0 Bookmarks
 · 
78 Views
  • Source
    [Show abstract] [Hide abstract]
    ABSTRACT: ER-to-Golgi transport of proteins destined for the extracellular space or intracellular compartments depends on the COPII vesicle coat and is constitutive in all translationally active cells. Nevertheless, there is emerging evidence that this process is regulated on a cell- and tissue-specific basis, which means that components of the COPII coat will be of differential importance to certain cell types. The COPII coat consists of an inner layer, Sec23/24 and an outer shell, Sec13/31. We have shown previously that knock-down of Sec13 results in concomitant loss of Sec31. In zebrafish and cultured human cells this leads to impaired trafficking of large cargo, namely procollagens, and is causative for defects in craniofacial and gut development. It is now widely accepted that the outer COPII coat is key to the architecture and stability of ER export vesicles containing large, unusual cargo proteins. Here, we investigate zebrafish eye development following Sec13 depletion. We find that photoreceptors degenerate or fail to develop from the onset. Impaired collagen trafficking from the retinal pigment epithelium and defects in overall retinal lamination also seen in Sec13-depleted zebrafish might have been caused by increased apoptosis and reduced topical proliferation in the retina. Our data show that the outer layer of the COPII coat is also necessary for the transport of large amounts of cargo proteins, in this case rhodopsin, rather than just large cargo as previously thought.
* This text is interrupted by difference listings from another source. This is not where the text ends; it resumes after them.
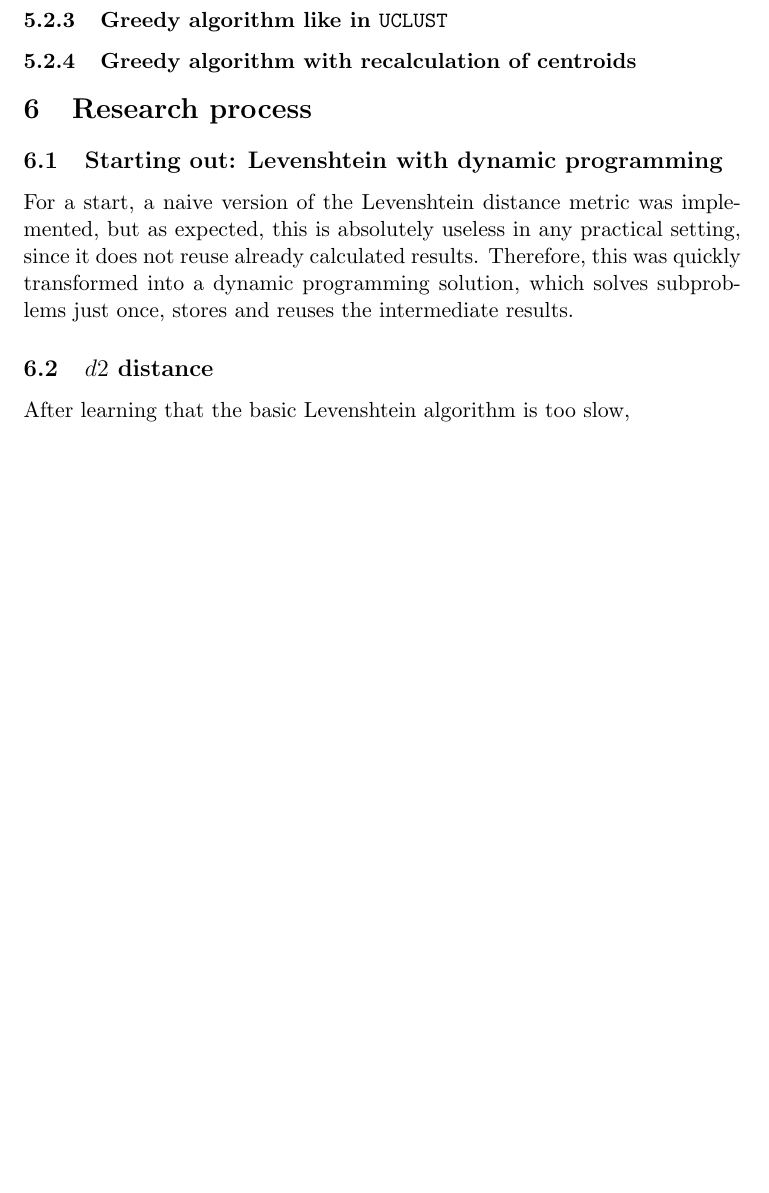
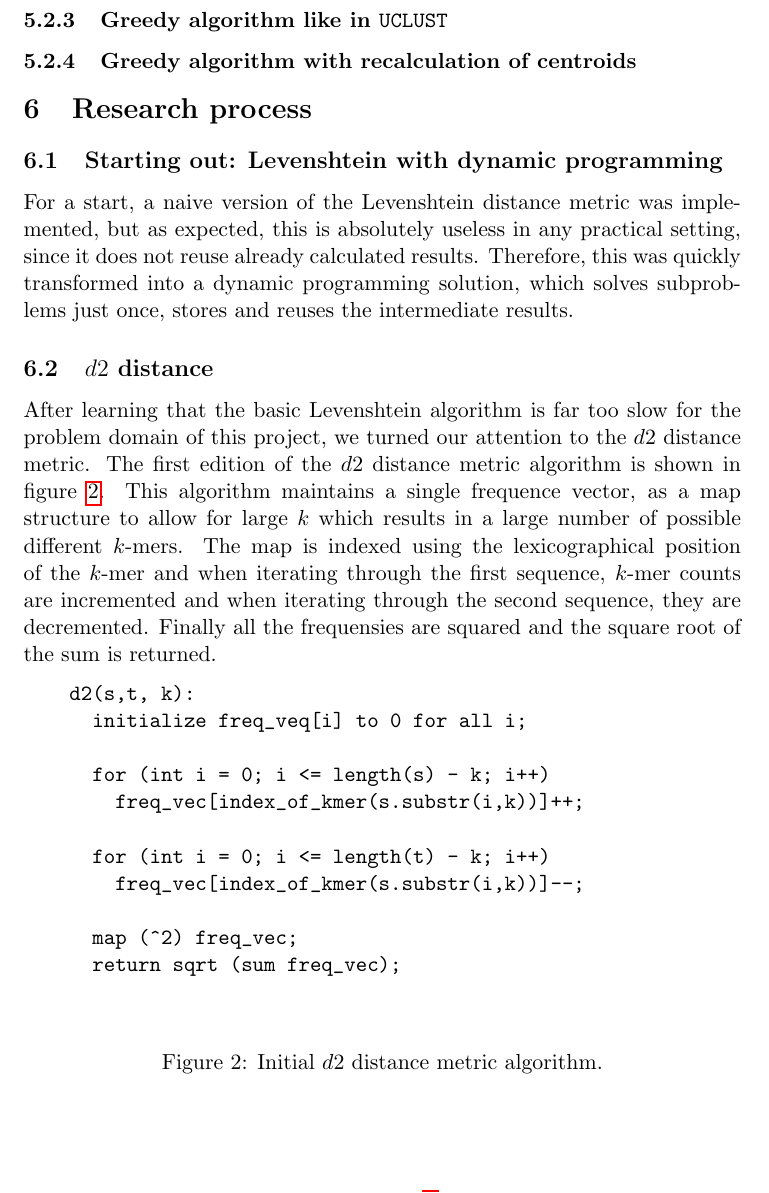
Before and after one commit to Rathcke/klust, a LaTeX paper (report/report.tex): part of page 8 of 8 before the commit and part of page 8 of 9 after it, cut so that both start at the same text, the shorter picture padded with empty space. Compiled offline with pdfLaTeX.

Commit message:
research process section

```diff
--- a/report/report.tex
+++ b/report/report.tex
@@ -14,6 +14,7 @@
 \usepackage{url}
 \usepackage{float}
 \usepackage[bottom]{footmisc}
+\usepackage{algorithmicx}
 
 % headers and footers
 \usepackage{fancyhdr, lastpage}
@@ -267,4 +268,30 @@ was quickly transformed into a dynamic programming solution, which solves
 subproblems just once, stores and reuses the intermediate results.
 
 \subsection{$d2$ distance}
-After learning that the basic Levenshtein algorithm is too slow,
+After learning that the basic Levenshtein algorithm is far too slow for the
+problem domain of this project, we turned our attention to the $d2$ distance
+metric. The first edition of the $d2$ distance metric algorithm is shown in
+figure \ref{alg:d2}. This algorithm maintains a single frequence vector, as a
+map structure to allow for large $k$ which results in a large number of
+possible different $k$-mers. The map is indexed using the lexicographical
+position of the $k$-mer and when iterating through the first sequence, $k$-mer
+counts are incremented and when iterating through the second sequence, they are
+decremented. Finally all the frequensies are squared and the square root of the
+sum is returned.
+
+\begin{figure}[!h]
+  \centering
+  \begin{verbatim}
+    d2(s,t, k):
+      initialize freq_veq[i] to 0 for all i;
+
+      for (int i = 0; i <= length(s) - k; i++)
+        freq_vec[index_of_kmer(s.substr(i,k))]++;
+
+      for (int i = 0; i <= length(t) - k; i++)
+        freq_vec[index_of_kmer(s.substr(i,k))]--;
+
+      map (^2) freq_vec;
+      return sqrt (sum freq_vec);
+  \end{verbatim}
+  \caption{Initial $d2$ distance metric algorithm.}
```
Also changed, not shown: report/report.tex (3 more changed lines).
Full text available here (open access): http://bio.biologists.org/content/early/2013/01/10/bio.20133251.abstract
    Biology open. 03/2013; 2(3):256-66.
  • [Show abstract] [Hide abstract]
    ABSTRACT: During development, wound repair and disease-related processes, such as cancer, normal, or neoplastic cell types traffic through the extracellular matrix (ECM), the complex composite of collagens, elastin, glycoproteins, proteoglycans, and glycosaminoglycans that dictate tissue architecture. Current evidence suggests that tissue-invasive processes may proceed by protease-dependent or protease-independent strategies whose selection is not only governed by the characteristics of the motile cell population, but also by the structural properties of the intervening ECM. Herein, we review the mechanisms by which ECM dimensionality, elasticity, crosslinking, and pore size impact patterns of cell invasion. This summary should prove useful when designing new experimental approaches for interrogating invasion programs as well as identifying potential cellular targets for next-generation therapeutics.
    Journal of Microscopy 09/2013; 251(3):250-60. · 1.63 Impact Factor
  • [Show abstract] [Hide abstract]
    ABSTRACT: Molecular transport through the basement membrane is important for a number of physiological functions, and dysregulation of basement membrane architecture can have serious pathological consequences. The structure-function relationships that govern molecular transport in basement membranes are not fully understood. The basement membrane from the lens capsule of the eye is a collagen IV-rich matrix that can easily be extracted and manipulated in vitro. As such, it provides a convenient model for studying the functional relationships that govern molecular transport in basement membranes. Here we investigate the effects of increased transmembrane pressure and solute electrical charge on the transport properties of the lens basement membrane (LBM) from the bovine eye. Pressure-permeability relationships in LBM transport were governed primarily by changes in diffusive and convective contributions to solute flux and not by pressure-dependent changes in intrinsic membrane properties. The solute electrical charge had a minimal but statistically significant effect on solute transport through the LBM that was opposite of the expected electrokinetic behavior. The observed transport characteristics of the LBM are discussed in the context of established membrane transport modeling and previous work on the effects of pressure and electrical charge in other basement membrane systems.
    Biophysical Journal 04/2013; 104(7):1476-84. · 3.67 Impact Factor